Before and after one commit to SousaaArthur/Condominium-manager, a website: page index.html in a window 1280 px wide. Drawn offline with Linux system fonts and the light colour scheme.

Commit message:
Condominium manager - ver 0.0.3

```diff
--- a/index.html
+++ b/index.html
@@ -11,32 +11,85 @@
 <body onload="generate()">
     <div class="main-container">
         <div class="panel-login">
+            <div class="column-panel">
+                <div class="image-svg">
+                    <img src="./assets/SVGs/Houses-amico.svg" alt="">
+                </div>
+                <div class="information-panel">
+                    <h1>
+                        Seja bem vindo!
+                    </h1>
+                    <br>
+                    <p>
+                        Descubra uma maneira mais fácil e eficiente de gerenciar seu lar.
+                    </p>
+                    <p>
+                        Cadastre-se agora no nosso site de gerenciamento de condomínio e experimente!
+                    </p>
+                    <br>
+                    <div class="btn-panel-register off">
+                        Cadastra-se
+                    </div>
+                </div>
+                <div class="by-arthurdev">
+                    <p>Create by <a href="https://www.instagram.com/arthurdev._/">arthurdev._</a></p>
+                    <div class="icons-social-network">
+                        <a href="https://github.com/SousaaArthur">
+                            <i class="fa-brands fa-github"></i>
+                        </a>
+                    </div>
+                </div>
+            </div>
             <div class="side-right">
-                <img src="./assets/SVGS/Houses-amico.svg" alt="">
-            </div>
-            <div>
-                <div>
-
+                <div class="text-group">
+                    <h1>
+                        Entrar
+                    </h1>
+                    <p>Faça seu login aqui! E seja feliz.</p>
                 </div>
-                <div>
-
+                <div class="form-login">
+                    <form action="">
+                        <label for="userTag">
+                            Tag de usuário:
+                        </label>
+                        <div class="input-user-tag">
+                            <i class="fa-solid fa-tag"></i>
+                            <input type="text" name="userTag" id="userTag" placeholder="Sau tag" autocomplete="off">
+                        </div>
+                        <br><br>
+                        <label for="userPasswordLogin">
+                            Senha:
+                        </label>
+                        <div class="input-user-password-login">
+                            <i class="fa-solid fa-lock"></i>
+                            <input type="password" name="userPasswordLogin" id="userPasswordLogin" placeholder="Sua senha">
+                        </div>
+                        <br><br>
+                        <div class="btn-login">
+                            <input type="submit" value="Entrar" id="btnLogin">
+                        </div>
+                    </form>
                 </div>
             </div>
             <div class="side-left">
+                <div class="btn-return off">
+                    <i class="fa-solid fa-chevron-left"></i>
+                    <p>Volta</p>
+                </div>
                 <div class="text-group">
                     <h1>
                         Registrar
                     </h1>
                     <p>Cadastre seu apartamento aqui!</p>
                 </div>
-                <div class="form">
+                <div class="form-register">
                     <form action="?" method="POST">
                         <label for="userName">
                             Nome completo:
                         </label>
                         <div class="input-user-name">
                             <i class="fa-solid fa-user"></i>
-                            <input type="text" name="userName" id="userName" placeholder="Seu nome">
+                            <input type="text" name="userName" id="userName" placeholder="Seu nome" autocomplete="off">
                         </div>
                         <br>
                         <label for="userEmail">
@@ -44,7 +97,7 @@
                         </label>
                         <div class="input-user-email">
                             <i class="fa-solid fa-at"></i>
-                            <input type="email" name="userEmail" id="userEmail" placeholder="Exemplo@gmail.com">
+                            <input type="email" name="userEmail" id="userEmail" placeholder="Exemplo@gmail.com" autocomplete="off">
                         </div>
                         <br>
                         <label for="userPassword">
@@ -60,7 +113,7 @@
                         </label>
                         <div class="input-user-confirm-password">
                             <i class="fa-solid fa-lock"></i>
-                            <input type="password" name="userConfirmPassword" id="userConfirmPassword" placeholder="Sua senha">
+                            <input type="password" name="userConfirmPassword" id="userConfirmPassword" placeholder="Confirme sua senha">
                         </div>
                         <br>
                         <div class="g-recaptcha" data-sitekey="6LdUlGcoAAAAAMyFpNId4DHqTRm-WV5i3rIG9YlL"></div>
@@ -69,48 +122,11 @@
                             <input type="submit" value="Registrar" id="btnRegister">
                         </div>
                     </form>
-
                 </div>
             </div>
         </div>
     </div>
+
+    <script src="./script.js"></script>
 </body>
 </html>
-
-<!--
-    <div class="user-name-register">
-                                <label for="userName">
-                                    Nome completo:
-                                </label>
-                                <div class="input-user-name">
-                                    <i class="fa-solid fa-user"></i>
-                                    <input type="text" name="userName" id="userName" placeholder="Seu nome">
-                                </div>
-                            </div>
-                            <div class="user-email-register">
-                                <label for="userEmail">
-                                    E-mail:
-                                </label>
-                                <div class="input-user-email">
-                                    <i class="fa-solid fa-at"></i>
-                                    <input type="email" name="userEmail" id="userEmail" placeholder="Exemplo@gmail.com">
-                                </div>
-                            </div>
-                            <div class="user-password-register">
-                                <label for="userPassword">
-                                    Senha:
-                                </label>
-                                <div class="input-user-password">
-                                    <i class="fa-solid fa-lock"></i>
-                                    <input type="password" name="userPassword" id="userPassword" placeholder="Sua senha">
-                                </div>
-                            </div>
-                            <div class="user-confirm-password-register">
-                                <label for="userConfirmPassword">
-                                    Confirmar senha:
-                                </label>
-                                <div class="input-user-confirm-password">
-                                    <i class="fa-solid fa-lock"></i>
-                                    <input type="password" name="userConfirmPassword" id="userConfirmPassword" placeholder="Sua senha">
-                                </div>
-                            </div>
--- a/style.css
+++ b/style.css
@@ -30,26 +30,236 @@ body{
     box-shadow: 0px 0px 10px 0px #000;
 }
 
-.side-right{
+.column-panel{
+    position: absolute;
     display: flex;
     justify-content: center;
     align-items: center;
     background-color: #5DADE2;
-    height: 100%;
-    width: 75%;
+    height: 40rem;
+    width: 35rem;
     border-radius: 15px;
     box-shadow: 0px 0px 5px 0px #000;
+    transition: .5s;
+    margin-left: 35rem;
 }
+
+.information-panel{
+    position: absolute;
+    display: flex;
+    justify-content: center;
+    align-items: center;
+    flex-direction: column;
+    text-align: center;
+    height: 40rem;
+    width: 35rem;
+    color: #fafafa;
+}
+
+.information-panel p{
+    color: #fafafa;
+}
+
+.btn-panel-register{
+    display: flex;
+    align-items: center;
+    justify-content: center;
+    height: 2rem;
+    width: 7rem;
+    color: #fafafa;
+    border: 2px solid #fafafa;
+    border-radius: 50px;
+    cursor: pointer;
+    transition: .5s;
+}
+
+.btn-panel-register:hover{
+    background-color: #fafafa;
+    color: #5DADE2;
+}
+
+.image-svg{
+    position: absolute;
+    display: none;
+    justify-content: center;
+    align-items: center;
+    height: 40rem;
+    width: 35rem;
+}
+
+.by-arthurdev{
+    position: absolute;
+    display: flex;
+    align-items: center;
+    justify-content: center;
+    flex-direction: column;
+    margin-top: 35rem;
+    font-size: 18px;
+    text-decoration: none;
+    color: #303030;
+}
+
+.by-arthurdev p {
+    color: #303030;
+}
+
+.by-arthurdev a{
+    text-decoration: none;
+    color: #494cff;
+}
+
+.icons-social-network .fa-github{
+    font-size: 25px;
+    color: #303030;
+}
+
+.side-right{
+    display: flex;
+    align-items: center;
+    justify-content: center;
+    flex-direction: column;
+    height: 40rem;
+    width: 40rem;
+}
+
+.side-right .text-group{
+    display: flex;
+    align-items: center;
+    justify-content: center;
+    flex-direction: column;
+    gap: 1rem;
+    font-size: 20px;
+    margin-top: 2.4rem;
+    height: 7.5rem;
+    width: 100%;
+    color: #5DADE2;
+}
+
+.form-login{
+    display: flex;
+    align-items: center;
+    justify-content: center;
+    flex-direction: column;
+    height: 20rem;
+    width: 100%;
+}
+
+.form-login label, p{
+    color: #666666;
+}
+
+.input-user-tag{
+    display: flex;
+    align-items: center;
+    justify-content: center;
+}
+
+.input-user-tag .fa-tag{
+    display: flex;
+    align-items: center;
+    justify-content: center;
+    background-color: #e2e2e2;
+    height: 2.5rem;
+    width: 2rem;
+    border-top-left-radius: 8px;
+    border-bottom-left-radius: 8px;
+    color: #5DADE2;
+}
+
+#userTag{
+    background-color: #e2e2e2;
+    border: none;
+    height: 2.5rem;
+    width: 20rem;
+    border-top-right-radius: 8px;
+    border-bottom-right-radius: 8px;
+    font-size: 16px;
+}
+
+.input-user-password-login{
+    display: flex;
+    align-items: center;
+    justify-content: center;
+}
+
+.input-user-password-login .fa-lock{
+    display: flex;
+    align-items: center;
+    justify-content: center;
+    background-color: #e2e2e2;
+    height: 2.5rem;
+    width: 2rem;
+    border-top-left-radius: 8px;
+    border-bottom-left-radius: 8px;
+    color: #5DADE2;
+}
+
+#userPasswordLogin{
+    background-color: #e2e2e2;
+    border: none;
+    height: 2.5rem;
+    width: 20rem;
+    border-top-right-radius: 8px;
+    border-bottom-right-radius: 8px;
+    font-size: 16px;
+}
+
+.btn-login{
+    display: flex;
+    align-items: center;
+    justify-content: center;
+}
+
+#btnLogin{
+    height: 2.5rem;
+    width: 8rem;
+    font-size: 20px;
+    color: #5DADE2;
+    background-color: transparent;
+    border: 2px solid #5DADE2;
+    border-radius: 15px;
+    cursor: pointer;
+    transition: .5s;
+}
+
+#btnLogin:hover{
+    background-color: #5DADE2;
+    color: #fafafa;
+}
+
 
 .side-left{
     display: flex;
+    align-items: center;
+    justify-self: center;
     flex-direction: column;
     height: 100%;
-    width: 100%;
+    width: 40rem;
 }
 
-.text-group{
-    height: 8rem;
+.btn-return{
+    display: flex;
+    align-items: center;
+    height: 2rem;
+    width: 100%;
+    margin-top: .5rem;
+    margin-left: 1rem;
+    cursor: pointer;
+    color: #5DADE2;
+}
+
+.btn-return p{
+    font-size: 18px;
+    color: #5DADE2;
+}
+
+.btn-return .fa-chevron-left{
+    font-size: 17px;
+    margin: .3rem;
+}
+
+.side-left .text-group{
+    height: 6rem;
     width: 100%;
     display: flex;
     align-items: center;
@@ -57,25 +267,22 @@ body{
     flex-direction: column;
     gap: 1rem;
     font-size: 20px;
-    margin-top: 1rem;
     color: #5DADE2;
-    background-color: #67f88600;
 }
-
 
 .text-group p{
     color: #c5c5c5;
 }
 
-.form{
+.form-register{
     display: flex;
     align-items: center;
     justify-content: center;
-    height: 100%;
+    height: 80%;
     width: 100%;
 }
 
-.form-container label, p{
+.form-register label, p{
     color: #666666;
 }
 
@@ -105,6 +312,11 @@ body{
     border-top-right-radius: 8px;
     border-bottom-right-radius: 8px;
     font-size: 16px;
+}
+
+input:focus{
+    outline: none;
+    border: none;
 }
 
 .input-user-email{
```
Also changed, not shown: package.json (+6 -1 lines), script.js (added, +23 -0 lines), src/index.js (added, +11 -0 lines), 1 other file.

**ACTIVITY:** Only lines holding the word "hover" belong in the answer; copy each one from the material.

**SOLUTION TO THIS TASK:**
+.btn-panel-register:hover{
+#btnLogin:hover{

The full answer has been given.